HC Deb 20 March 1980 vol 981 cc632-4
13. Mr. Parry

asked the Chancellor of the Exchequer what is the current rate of inflation.

Sir Geoffrey Howe

The year-on-year increase in the retail prices index up to February 1980 was 19.1 per cent. That figure overstates the underlying rate of inflation, since it includes the once-and-for-all impact of the shift from direct to indirect taxation in last year's Budget. A better guide to changes in taxpayers' costs is the tax and price index, which rose by 16.9 per cent. in the same 12 months.

Mr. Parry

Is the Chancellor of the Exchequer proud of his achievement of almost doubling inflation in less than a year? Has he any positive plan to control inflation during the next 12 months? If not. will he do us all a favour, and resign before next week's Budget?

Sir G. Howe

Surely the hon. Gentleman understands the extent to which the rise in inflation is caused partly by the accelerating growth rate in the money supply which we inherited from the previous Labour Government. It is caused partly by the rise in energy costs that has taken place throughout the world. That is demonstrated by the fact that the average level of inflation in all OECD countries has risen by 4½ per cent. in the same 12 months. I assure the hon. Gentleman that he may have more confidence in the policies of this Government than in those of the preceding one.

Mr. Tapsell

Is it a cause of satisfaction or concern to my right hon. and learned Friend that the latest figure on the savings ratio shows that it has increased yet further to the unprecedentedly high level of over 20 per cent?

Sir G. Howe

It is not a factor that in itself causes me either great concern or exhilaration.

Mr. Healey

Surely the Chancellor of the Exchequer is aware that the 6 per cent. increase that has taken place in the savings ratio since the June Budget is equivalent to a £12 billion fiscal deflation? If that does not concern him, it should. As he believes that Government increases in indirect tax, or increases in public sector charges have no effect on what he comically calls, "the underlying rate of inflation" are we to understand that we are to get another dose of the same in next week's Budget? Will there be a further increase in indirect taxation and further increases in public sector charges?

Sir G. Howe

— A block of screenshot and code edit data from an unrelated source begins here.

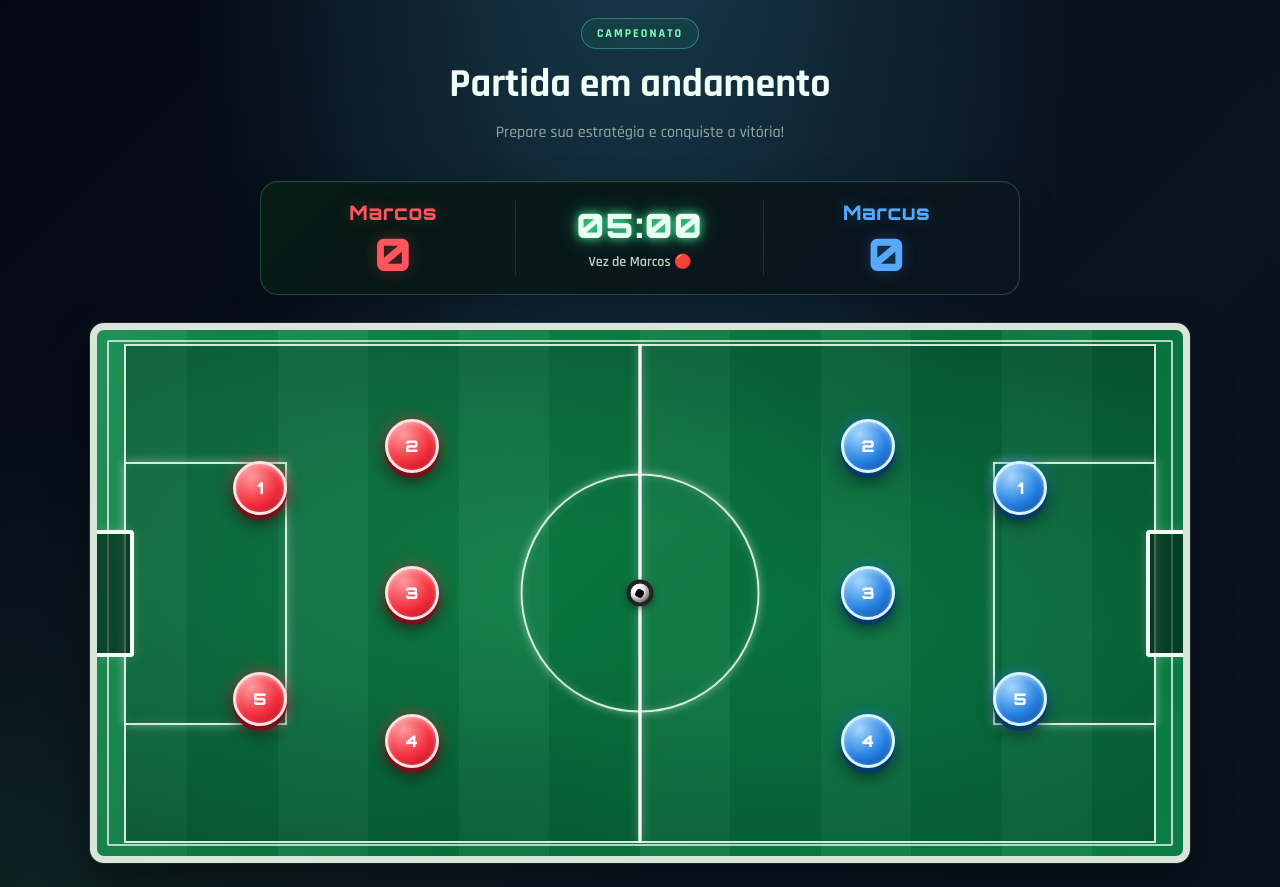
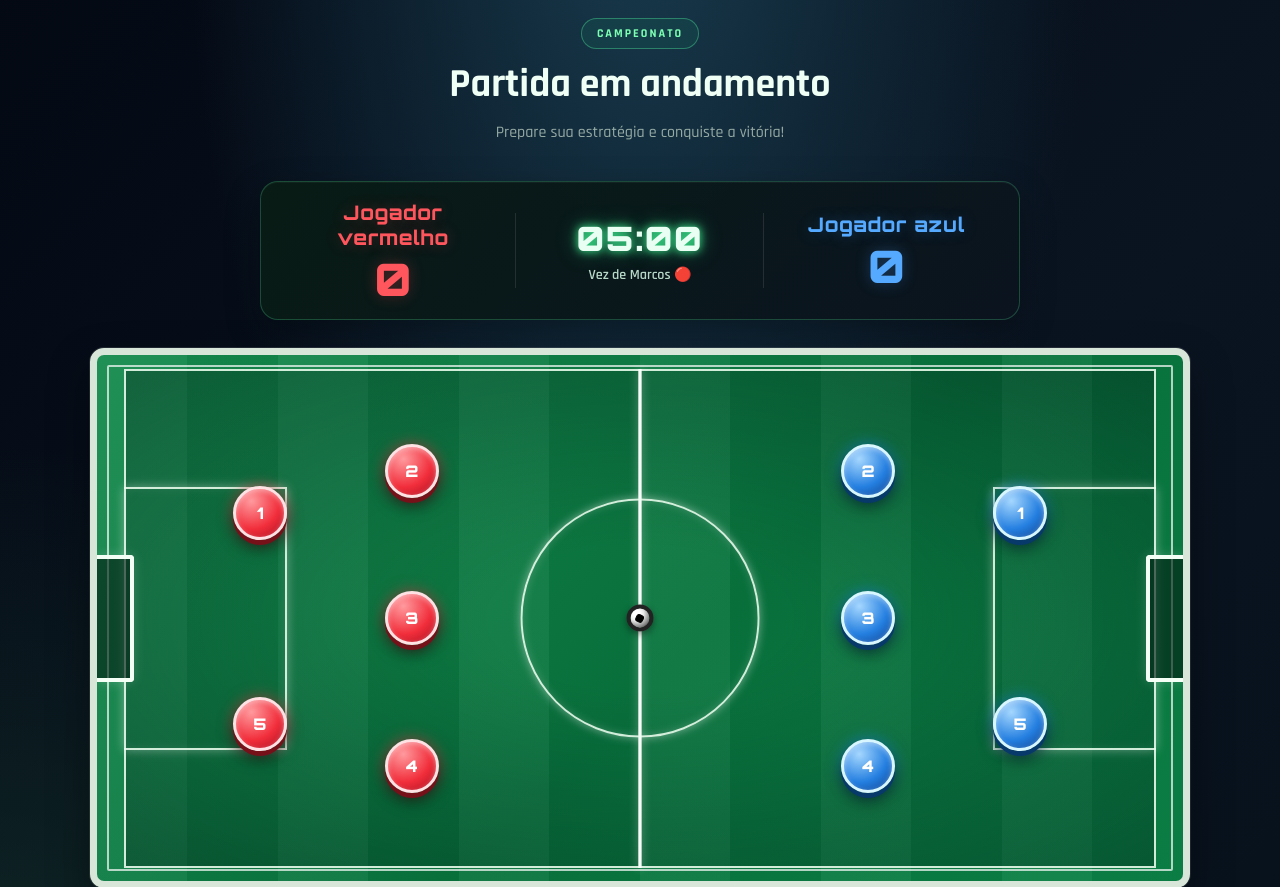
Before and after one commit to Arthur-wz/trabalho-marcos, a Flask app: page /jogo in a window 1280 px wide. Shown: the part 131-1018 px from the top of the page. Run offline with Flask 3, Linux system fonts and the light colour scheme.

Commit message:
Render selected player names in match scoreboard

```diff
--- a/templates/jogo.html
+++ b/templates/jogo.html
@@ -46,7 +46,7 @@
         <section class="placar" aria-label="Placar da partida">
 
             <div class="time vermelho">
-                <h2>Marcos</h2>
+                <h2 id="nomeVermelho">Jogador vermelho</h2>
                 <span id="gols1" aria-label="Gols do time vermelho">0</span>
             </div>
 
@@ -56,7 +56,7 @@
             </div>
 
             <div class="time azul">
-                <h2>Marcus</h2>
+                <h2 id="nomeAzul">Jogador azul</h2>
                 <span id="gols2" aria-label="Gols do time azul">0</span>
             </div>
 
```
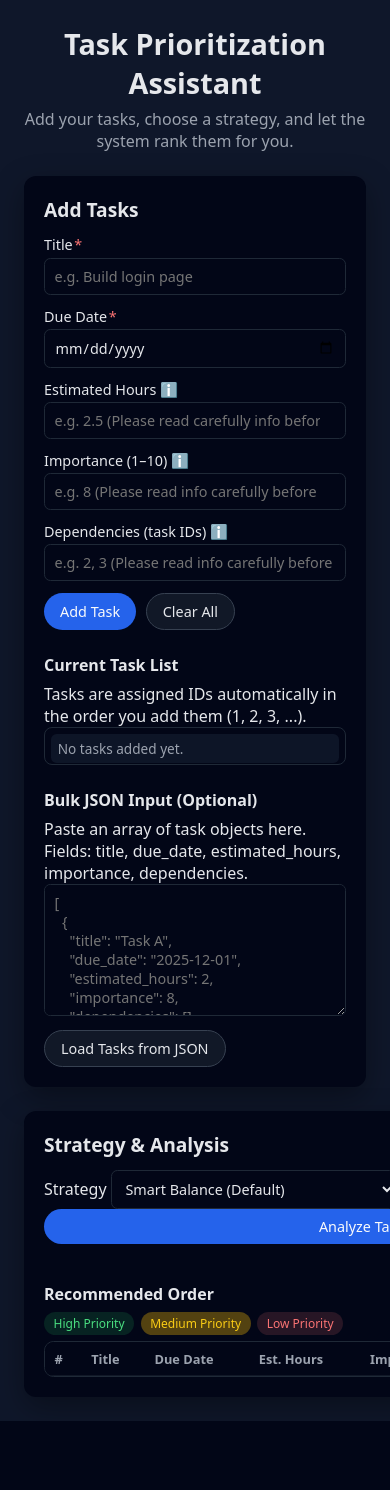
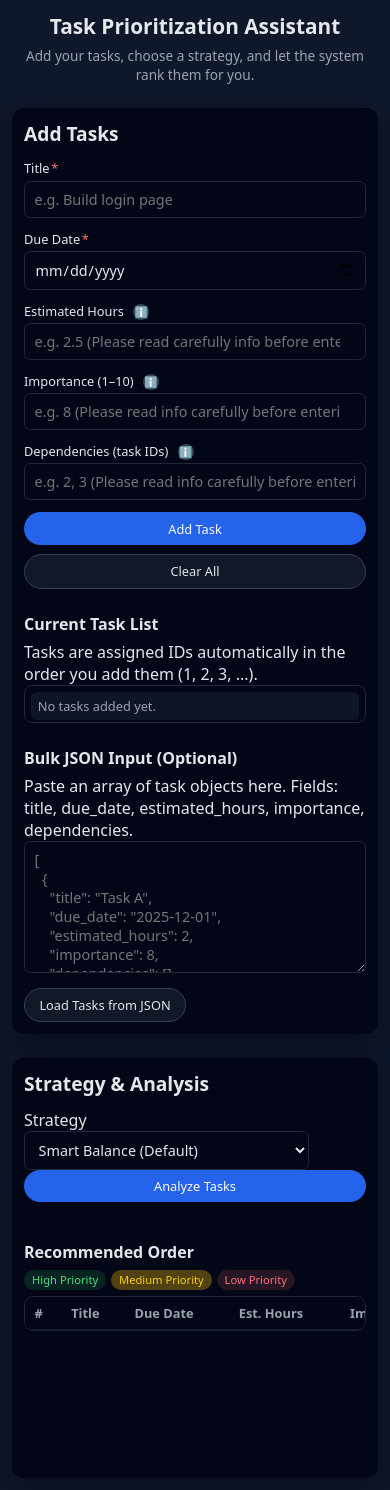
Before and after one commit to SAGAR12-art/Task-Prioritization-Assistance, a Django app: template templates/index.html in a window 390 px wide; the page is wider, and only the part inside the window is pictured. Before the commit the page ends 1421 px from the top of that part, so only its background shows below. Run offline with Django 5.2, Linux system fonts and the light colour scheme; the template is opened without the code that fills it, so the values that code supplies are empty.

Commit message:
Responsive update for all the devices

```diff
--- a/static/style.css
+++ b/static/style.css
@@ -288,3 +288,164 @@ textarea {
 .priority-low {
   color: #f97373;
 }
+
+/* RESPONSIVE BREAKPOINTS */
+
+/* Tablets / small laptops (≤ 900px) */
+@media (max-width: 900px) {
+  main {
+    flex-direction: column;
+  }
+
+  .panel {
+    width: 100%;
+  }
+
+  .app-container {
+    padding: 1.25rem;
+  }
+}
+
+/* Large phones / small tablets (≤ 768px) */
+@media (max-width: 768px) {
+  header h1 {
+    font-size: 1.5rem;
+  }
+
+  .subtitle {
+    font-size: 0.85rem;
+  }
+
+  .panel {
+    padding: 1rem;
+  }
+
+  .task-form label,
+  .results-table th,
+  .results-table td {
+    font-size: 0.8rem;
+  }
+
+  .btn {
+    font-size: 0.8rem;
+    padding: 0.45rem 0.9rem;
+  }
+
+  .buttons-row {
+    flex-direction: column;
+  }
+}
+
+/* Small phones (≤ 480px) */
+@media (max-width: 480px) {
+  .app-container {
+    padding: 0.75rem;
+  }
+
+  header h1 {
+    font-size: 1.3rem;
+  }
+
+  .panel {
+    padding: 0.75rem;
+  }
+
+  .legend {
+    gap: 0.3rem;
+  }
+
+  .badge {
+    font-size: 0.7rem;
+    padding: 0.15rem 0.5rem;
+  }
+
+  /* Info icon tooltip */
+.info-icon {
+  display: inline-block;
+  margin-left: 6px;
+  background: #334155;
+  color: #f8fafc;
+  border-radius: 50%;
+  width: 16px;
+  height: 16px;
+  font-size: 11px;
+  text-align: center;
+  line-height: 16px;
+  cursor: pointer;
+  position: relative;
+}
+
+.info-icon:hover::after {
+  content: attr(data-info);
+  position: absolute;
+  top: -4px;
+  left: 22px;
+  background: #1e293b;
+  color: #f1f5f9;
+  padding: 8px 10px;
+  font-size: 0.75rem;
+  border-radius: 6px;
+  width: 220px;
+  z-index: 10;
+  box-shadow: 0 4px 12px rgba(0,0,0,0.45);
+}
+
+.info-icon:hover::before {
+  content: "";
+  position: absolute;
+  top: 4px;
+  left: 18px;
+  width: 0;
+  height: 0;
+  border-top: 6px solid transparent;
+  border-bottom: 6px solid transparent;
+  border-right: 6px solid #1e293b;
+}
+
+  .task-list li {
+    font-size: 0.8rem;
+  }
+}
+
+/* Info icon tooltip */
+.info-icon {
+  display: inline-block;
+  margin-left: 6px;
+  background: #334155;
+  color: #f8fafc;
+  border-radius: 50%;
+  width: 16px;
+  height: 16px;
+  font-size: 11px;
+  text-align: center;
+  line-height: 16px;
+  cursor: pointer;
+  position: relative;
+}
+
+.info-icon:hover::after {
+  content: attr(data-info);
+  position: absolute;
+  top: -4px;
+  left: 22px;
+  background: #1e293b;
+  color: #f1f5f9;
+  padding: 8px 10px;
+  font-size: 0.75rem;
+  border-radius: 6px;
+  width: 220px;
+  z-index: 10;
+  box-shadow: 0 4px 12px rgba(0,0,0,0.45);
+}
+
+.info-icon:hover::before {
+  content: "";
+  position: absolute;
+  top: 4px;
+  left: 18px;
+  width: 0;
+  height: 0;
+  border-top: 6px solid transparent;
+  border-bottom: 6px solid transparent;
+  border-right: 6px solid #1e293b;
+}
```
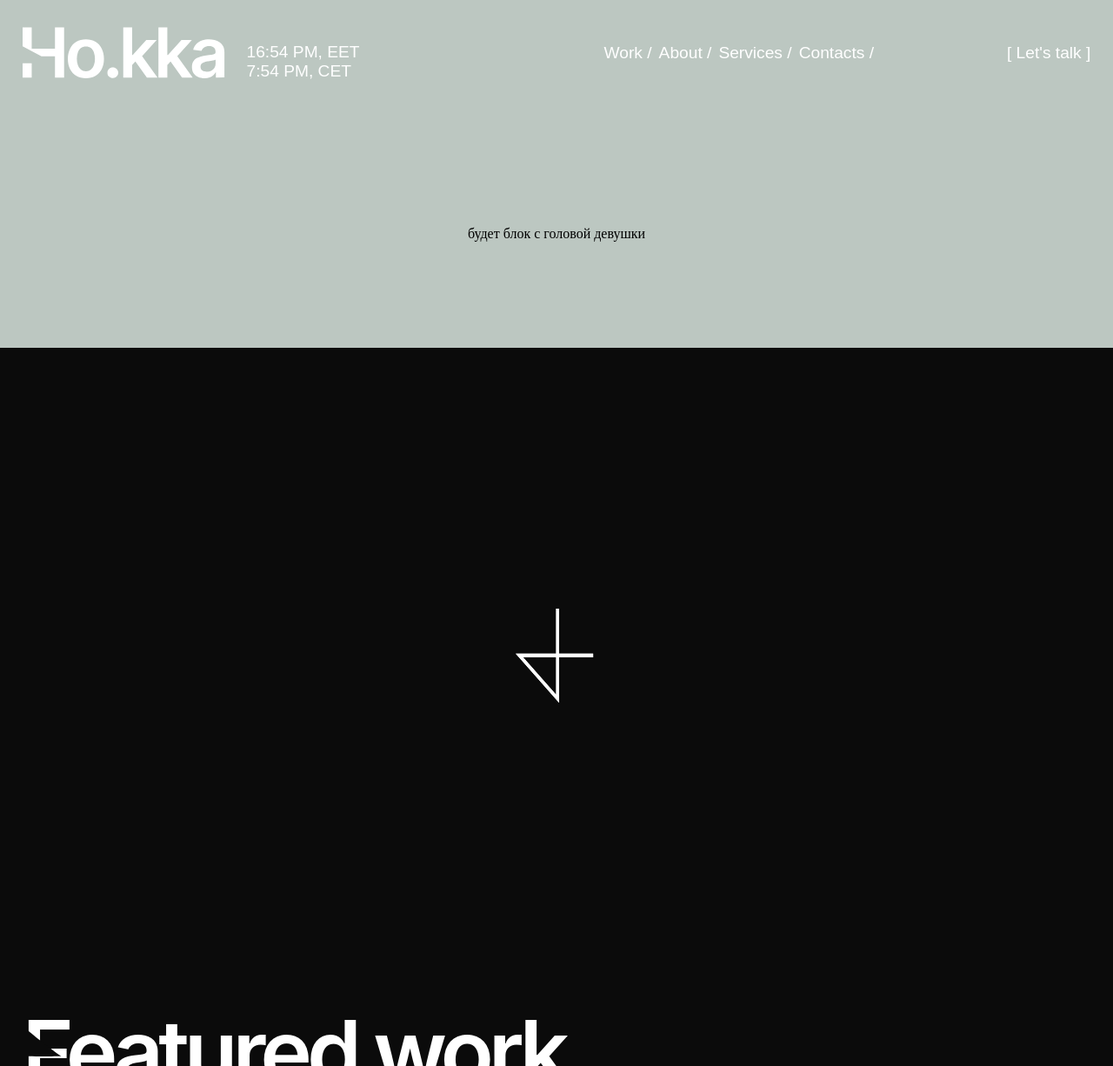
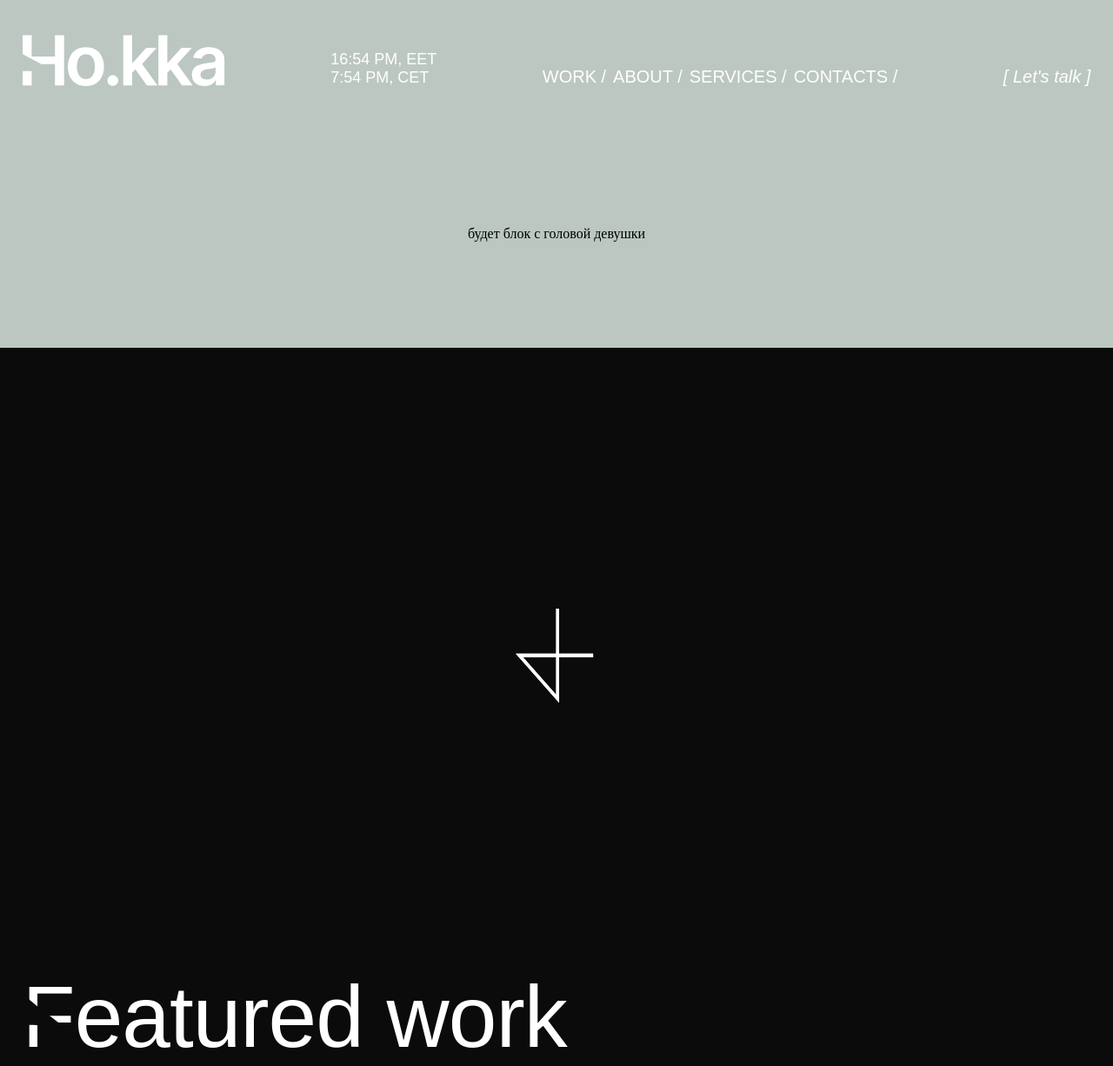
Before and after one commit to Scrpfr/pages-testin, a PHP site: page /html-Hokka-digital-studio/index.html in a window 1280 px wide. Shown: the top 1226 px of the page at 87% size. Run offline with PHP 8.4, Linux system fonts and the light colour scheme.

Commit message:
Add files via upload

```diff
--- a/html-Hokka-digital-studio/css/main.css
+++ b/html-Hokka-digital-studio/css/main.css
@@ -15,12 +15,12 @@
 }
 
 h2 {
-   font-family: var(--second-family);
-   font-weight: 600;
-   font-size: 631%;
+   font-family: var(--font7);
+   font-weight: 500;
+   font-size: 625%;
    line-height: 120%;
-   letter-spacing: -0.06em;
-   padding: 40px 0;
+   letter-spacing: -0.01em;
+   color: #fff;
 }
 
 h3 {
@@ -39,30 +39,40 @@ a {
    display: flex;
    flex-direction: row;
    justify-content: space-between;
-   align-items: center;
+   align-items: flex-end;
 }
 
 .main-header {
    width: 100%;
-   height: 122px;
+   height: 100px;
    position: fixed;
    z-index: 10;
    color: #fff;
+   font-size: 120%;
    font-family: var(--font-family);
-   font-weight: 400;
-   font-size: 120%;
    .content {height: 100%;}
 }
 
 .main-header__time {
    position: relative;
-   top: 10px;
    left: -10vw;
+   font-weight: 400;
+   font-size: 18px;
+   @media (max-width: 1380px) {
+      left: 0;
+   }
 }
 
 .main-header__arrows__list {
+   font-size: 20px;
+   text-transform: uppercase;
    gap: 8px;
    li {list-style-type: none;}
+}
+
+.main-header__com {
+   font-style: italic;
+   font-size: 20px;
 }
 
 .section {
@@ -83,6 +93,7 @@ a {
 }
 
 .section-second {
+   font-family: var(--font-family);
    background-color: #0B0B0B;
    color: #fff;
 }
@@ -98,8 +109,8 @@ a {
 .section-second__header::after {
    content: '';
    position: absolute;
-   left: 6px;
-   top: 76px;
+   left: 7px;
+   top: 40px;
    width: 39px;
    height: 30px;
    /* background-color: #ff0000; */
```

Even at the request of the right hon. Gentleman, I shall not anticipate next week's Budget Statement. There has been no change in the underlying savings ratio. Any temporary increase has been largely created by the increased savings that resulted from cuts in income tax, made in last year's Budget.

Mr. Healey

Does the right hon. and learned Gentleman recall that the Government published an increase of 4 per cent., from 13 per cent. to 17 per cent., for the third quarter, before increases in tax had taken effect? We now hear that there is to be a further increase, to 20 per cent. If the Chancellor of the Exchequer is not prepared to take the question seriously, will be consult his hon. Friend the Financial Secretary to the Treasury who argued that in such a situation we should allow the public sector borrowing requirement to rise, at least in money terms?

Sir G. Howe

I do not know where the right hon. Gentleman gets his facts. In the first three quarters of last year, the savings ratio was 15.1 per cent.; about the same as that in the preceding year. It has now risen to about 16 per cent.

Mr. Jessel

If the retail price index is supposed to be a measure of inflation, why does it contain items such as tomatoes? Such items are highly seasonal. They are particularly expensive at this time of year. Does my right hon. and learned Friend agree that many people choose substitutes and that the retail price index is, therefore, not an accurate reflection of ordinary household expenditure?

Sir G. Howe

There are many components to the retail price index. Many of them can be escaped by a skilful buyer as they move from one level to another. I am glad that my hon. Friend is so adept at observing such factors and will refrain from eating tomatoes in the near future.